Although the entries contain pictures, repeat only their words, exactly as written.

Revision tracking records
[Start of Attachment]

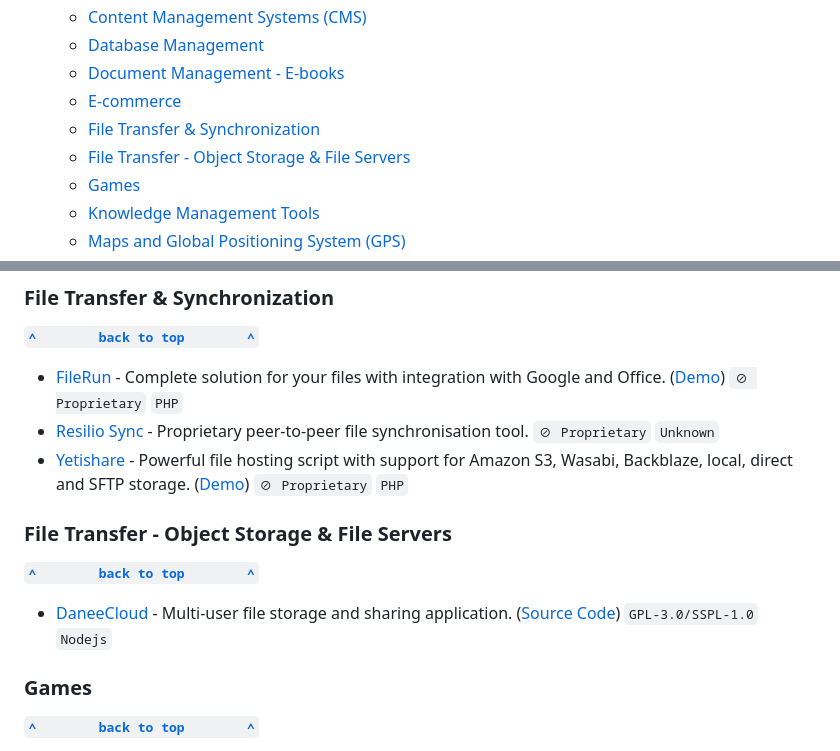
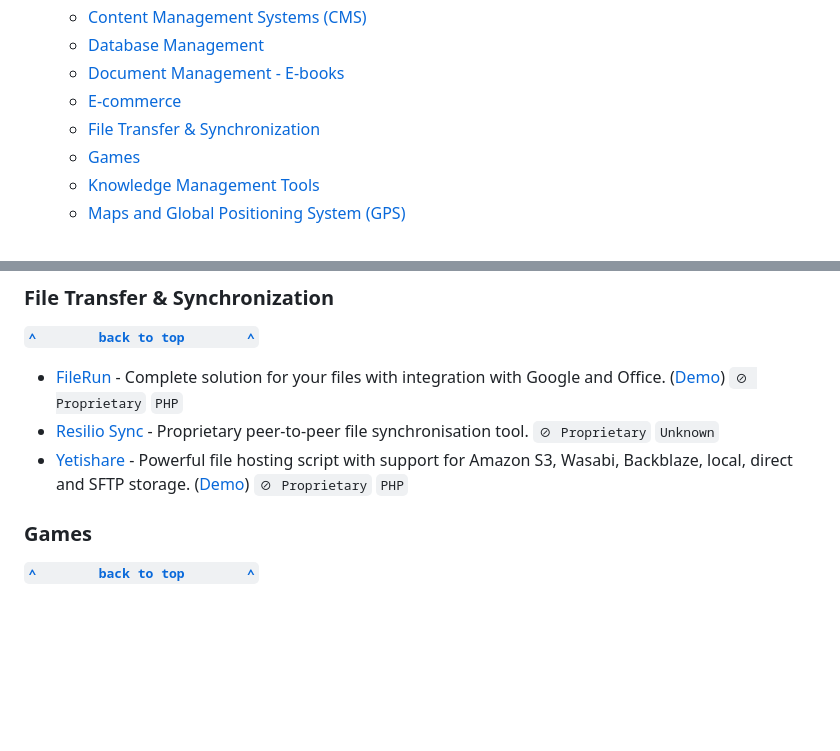
Before and after one commit to awesome-selfhosted/awesome-selfhosted, a Markdown page: non-free.md, 2 parts joined by grey strips. Rendered like a GitHub page; blank space fills up the shorter version.

Commit message:
[bot] build markdown from awesome-selfhosted-data 777c68a

```diff
--- a/non-free.md
+++ b/non-free.md
@@ -16,7 +16,6 @@
   - [Document Management - E-books](#document-management---e-books)
   - [E-commerce](#e-commerce)
   - [File Transfer & Synchronization](#file-transfer--synchronization)
-  - [File Transfer - Object Storage & File Servers](#file-transfer---object-storage--file-servers)
   - [Games](#games)
   - [Knowledge Management Tools](#knowledge-management-tools)
   - [Maps and Global Positioning System (GPS)](#maps-and-global-positioning-system-gps)
@@ -116,13 +115,6 @@
 - [FileRun](https://www.filerun.com/) - Complete solution for your files with integration with Google and Office. ([Demo](https://www.filerun.com/demo)) `⊘ Proprietary` `PHP`
 - [Resilio Sync](https://www.resilio.com/) - Proprietary peer-to-peer file synchronisation tool. `⊘ Proprietary` `Unknown`
 - [Yetishare](https://yetishare.com) - Powerful file hosting script with support for Amazon S3, Wasabi, Backblaze, local, direct and SFTP storage. ([Demo](https://fhscript.com)) `⊘ Proprietary` `PHP`
-
-
-### File Transfer - Object Storage & File Servers
-
-**[`^        back to top        ^`](##awesome-selfhosted---non-free-software)**
-
-- [DaneeCloud](https://docs.daneeskripter.dev/projects/daneecloud) - Multi-user file storage and sharing application. ([Source Code](https://github.com/DaneeSkripter/DaneeCloud)) `GPL-3.0/SSPL-1.0` `Nodejs`
 
 
 ### Games
```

[End of Attachment]

YOUR RESPONSE
Before and after one commit to awesome-selfhosted/awesome-selfhosted, a Markdown page: non-free.md, 2 parts joined by grey strips. Rendered like a GitHub page; blank space fills up the shorter version.

Commit message:
[bot] build markdown from awesome-selfhosted-data 777c68a

```diff
--- a/non-free.md
+++ b/non-free.md
@@ -16,7 +16,6 @@
   - [Document Management - E-books](#document-management---e-books)
   - [E-commerce](#e-commerce)
   - [File Transfer & Synchronization](#file-transfer--synchronization)
-  - [File Transfer - Object Storage & File Servers](#file-transfer---object-storage--file-servers)
   - [Games](#games)
   - [Knowledge Management Tools](#knowledge-management-tools)
   - [Maps and Global Positioning System (GPS)](#maps-and-global-positioning-system-gps)
@@ -116,13 +115,6 @@
 - [FileRun](https://www.filerun.com/) - Complete solution for your files with integration with Google and Office. ([Demo](https://www.filerun.com/demo)) `⊘ Proprietary` `PHP`
 - [Resilio Sync](https://www.resilio.com/) - Proprietary peer-to-peer file synchronisation tool. `⊘ Proprietary` `Unknown`
 - [Yetishare](https://yetishare.com) - Powerful file hosting script with support for Amazon S3, Wasabi, Backblaze, local, direct and SFTP storage. ([Demo](https://fhscript.com)) `⊘ Proprietary` `PHP`
-
-
-### File Transfer - Object Storage & File Servers
-
-**[`^        back to top        ^`](##awesome-selfhosted---non-free-software)**
-
-- [DaneeCloud](https://docs.daneeskripter.dev/projects/daneecloud) - Multi-user file storage and sharing application. ([Source Code](https://github.com/DaneeSkripter/DaneeCloud)) `GPL-3.0/SSPL-1.0` `Nodejs`
 
 
 ### Games
```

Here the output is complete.